_What needs to be done_: Copy the entries exactly. Leave out any pictures.

_Records for processing_:
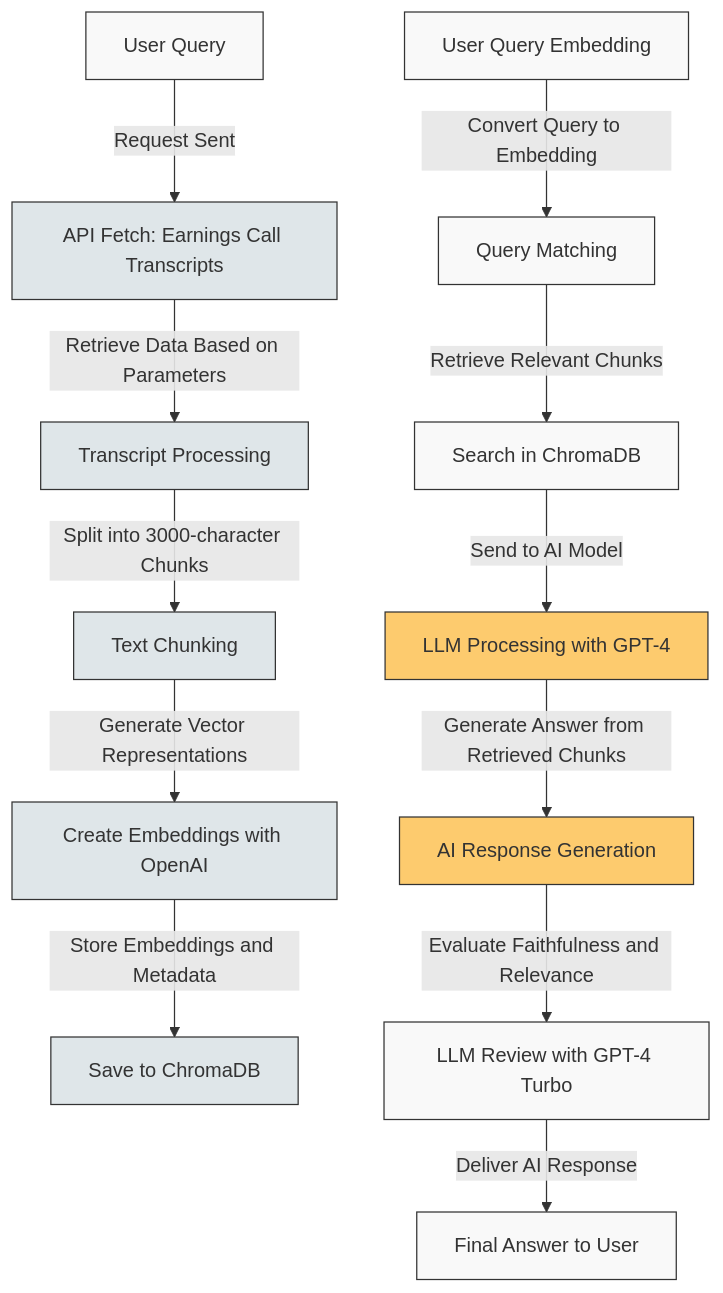
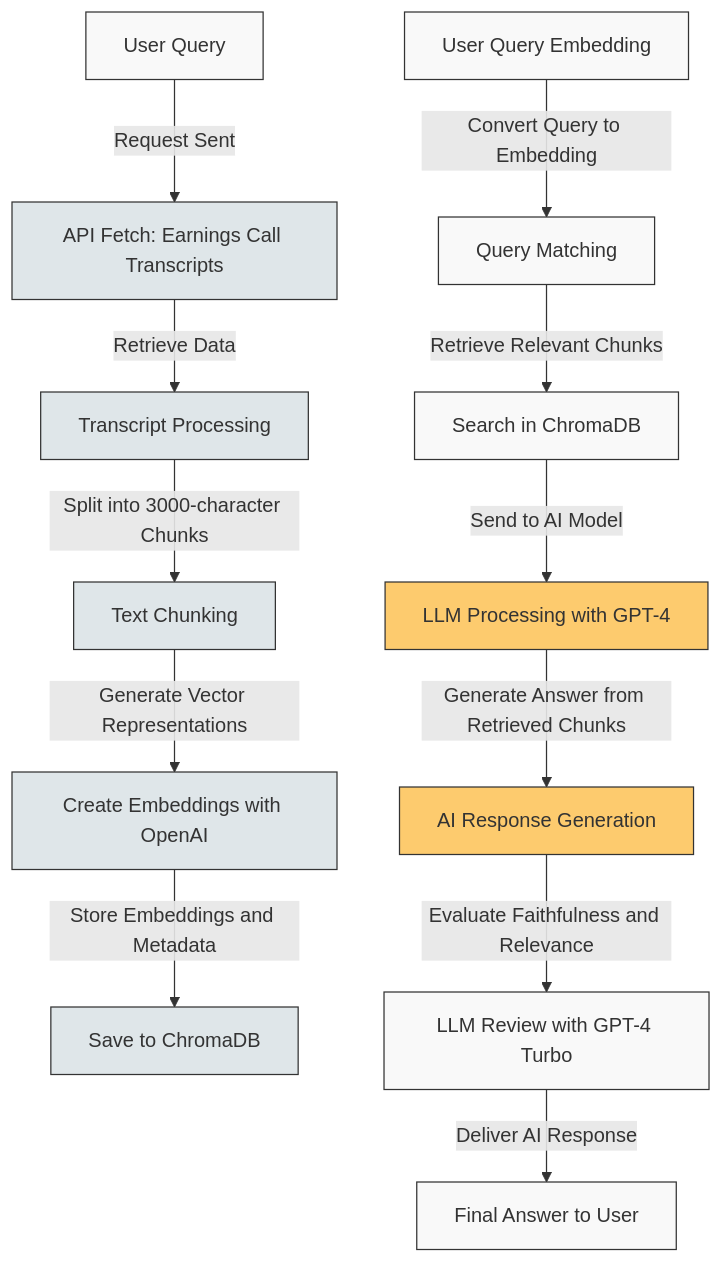
The diagram in README.md (wrdhall3/group-project-3), drawn with Mermaid before and after one commit.

Commit message:
Update README.md mermaid diagram updated

````diff
--- a/README.md
+++ b/README.md
@@ -176,26 +176,26 @@
 ```mermaid
 graph TD;
     A[User Query] -->|Request Sent| B[API Fetch: Earnings Call Transcripts];
-    B -->|Retrieve Data Based on Parameters| C[Transcript Processing];
+    B -->|Retrieve Data| C[Transcript Processing];
     C -->|Split into 3000-character Chunks| D[Text Chunking];
     D -->|Generate Vector Representations| E[Create Embeddings with OpenAI];
     E -->|Store Embeddings and Metadata| F[Save to ChromaDB];
 
     A2[User Query Embedding] -->|Convert Query to Embedding| G[Query Matching];
     G -->|Retrieve Relevant Chunks| H[Search in ChromaDB];
 
     H -->|Send to AI Model| I[LLM Processing with GPT-4];
     I -->|Generate Answer from Retrieved Chunks| J[AI Response Generation];
 
     J -->|Evaluate Faithfulness and Relevance| K[LLM Review with GPT-4 Turbo];
     K -->|Deliver AI Response| L[Final Answer to User];
 
     %% Styling Enhancements
     classDef process fill:#f9f9f9,stroke:#333,stroke-width:1px;
     classDef database fill:#dfe6e9,stroke:#333,stroke-width:1px;
     classDef ai fill:#fdcb6e,stroke:#333,stroke-width:1px;
-    
+
     class A,A2,G,H,K,L process;
     class B,C,D,E,F database;
     class I,J ai;
 ```
````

_Completed exercise_:
The diagram in README.md (wrdhall3/group-project-3), drawn with Mermaid before and after one commit.

Commit message:
Update README.md mermaid diagram updated

````diff
--- a/README.md
+++ b/README.md
@@ -176,26 +176,26 @@
 ```mermaid
 graph TD;
     A[User Query] -->|Request Sent| B[API Fetch: Earnings Call Transcripts];
-    B -->|Retrieve Data Based on Parameters| C[Transcript Processing];
+    B -->|Retrieve Data| C[Transcript Processing];
     C -->|Split into 3000-character Chunks| D[Text Chunking];
     D -->|Generate Vector Representations| E[Create Embeddings with OpenAI];
     E -->|Store Embeddings and Metadata| F[Save to ChromaDB];
 
     A2[User Query Embedding] -->|Convert Query to Embedding| G[Query Matching];
     G -->|Retrieve Relevant Chunks| H[Search in ChromaDB];
 
     H -->|Send to AI Model| I[LLM Processing with GPT-4];
     I -->|Generate Answer from Retrieved Chunks| J[AI Response Generation];
 
     J -->|Evaluate Faithfulness and Relevance| K[LLM Review with GPT-4 Turbo];
     K -->|Deliver AI Response| L[Final Answer to User];
 
     %% Styling Enhancements
     classDef process fill:#f9f9f9,stroke:#333,stroke-width:1px;
     classDef database fill:#dfe6e9,stroke:#333,stroke-width:1px;
     classDef ai fill:#fdcb6e,stroke:#333,stroke-width:1px;
-    
+
     class A,A2,G,H,K,L process;
     class B,C,D,E,F database;
     class I,J ai;
 ```
````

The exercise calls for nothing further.